Most teacher evaluation policies in the United States seek to improve student outcomes by providing developmental supports to grow teachers’ skills and by imposing accountability pressures to increase their effort. In this research synthesis and analytic essay, David D. Liebowitz argues that proper policy design has been understood as successfully balancing the accountability and growth dimensions of teacher evaluation. He details six conditions that determine whether joint-aim teacher evaluation policies will improve student outcomes and assesses the extent to which they are likely to be met given the causal evidence from the education, economics, social psychology, and management research literatures.

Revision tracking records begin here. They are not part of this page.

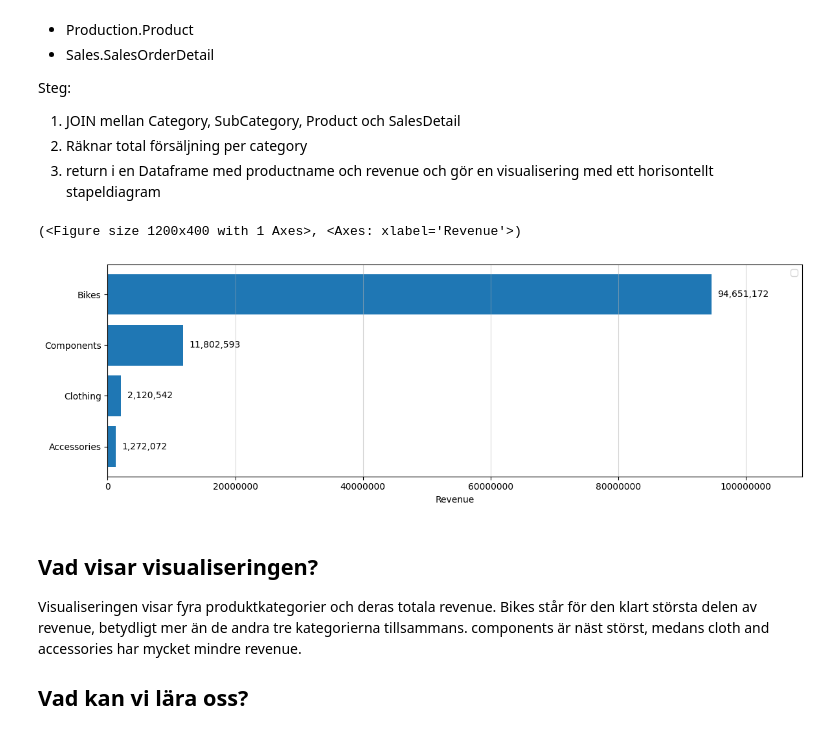
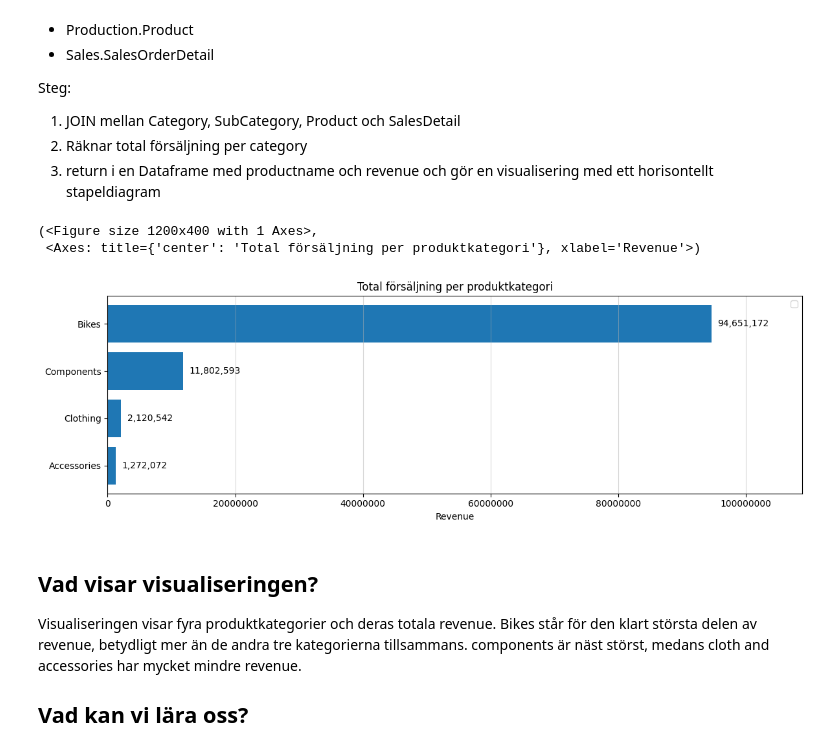
Before and after one commit to MarcusMorlock/SQLInl-mning_Marcus, a Jupyter notebook: report.ipynb, the cells around one changed output. Cells and saved outputs as stored; diff of their text form; code cells hidden in the pictures.

```diff
--- a/report.ipynb
+++ b/report.ipynb
@@ -140,23 +129,24 @@ Steg:
 # %%
 
 query_sell_per_category ="""
 SELECT
 
-    pc.Name as Productname,
+    pc.Name as ProductName,
     SUM(sod.LineTotal) as Revenue
 
 FROM Production.ProductCategory as pc
 INNER JOIN Production.ProductSubcategory as psc ON  pc.ProductCategoryID = psc.ProductCategoryID
 INNER JOIN Production.Product as p on psc.ProductSubcategoryID = p.ProductSubcategoryID
 INNER JOIN Sales.SalesOrderDetail as sod on p.ProductID = sod.ProductID
 GROUP BY pc.Name
 ORDER BY SUM(sod.LineTotal) DESC
 """
 query_sell_per_category_df = sql_report.query_df(query_sell_per_category)
-viz_total_sell_per_category(query_sell_per_category_df)
+viz_total_sell_per_category(query_sell_per_category_df,"Total försäljning per produktkategori")
 # %% [output]
-(<Figure size 1200x400 with 1 Axes>, <Axes: xlabel='Revenue'>)
+(<Figure size 1200x400 with 1 Axes>,
+ <Axes: title={'center': 'Total försäljning per produktkategori'}, xlabel='Revenue'>)
-[figure, old version]
+[figure, new version]
 # %% [markdown]
 ## Vad visar visualiseringen?
 
```
Also changed, not shown: parts of 6 cells of this notebook, 1 other file.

The article concludes with recommendations to more clearly delineate the accountability and growth aims of teacher evaluation.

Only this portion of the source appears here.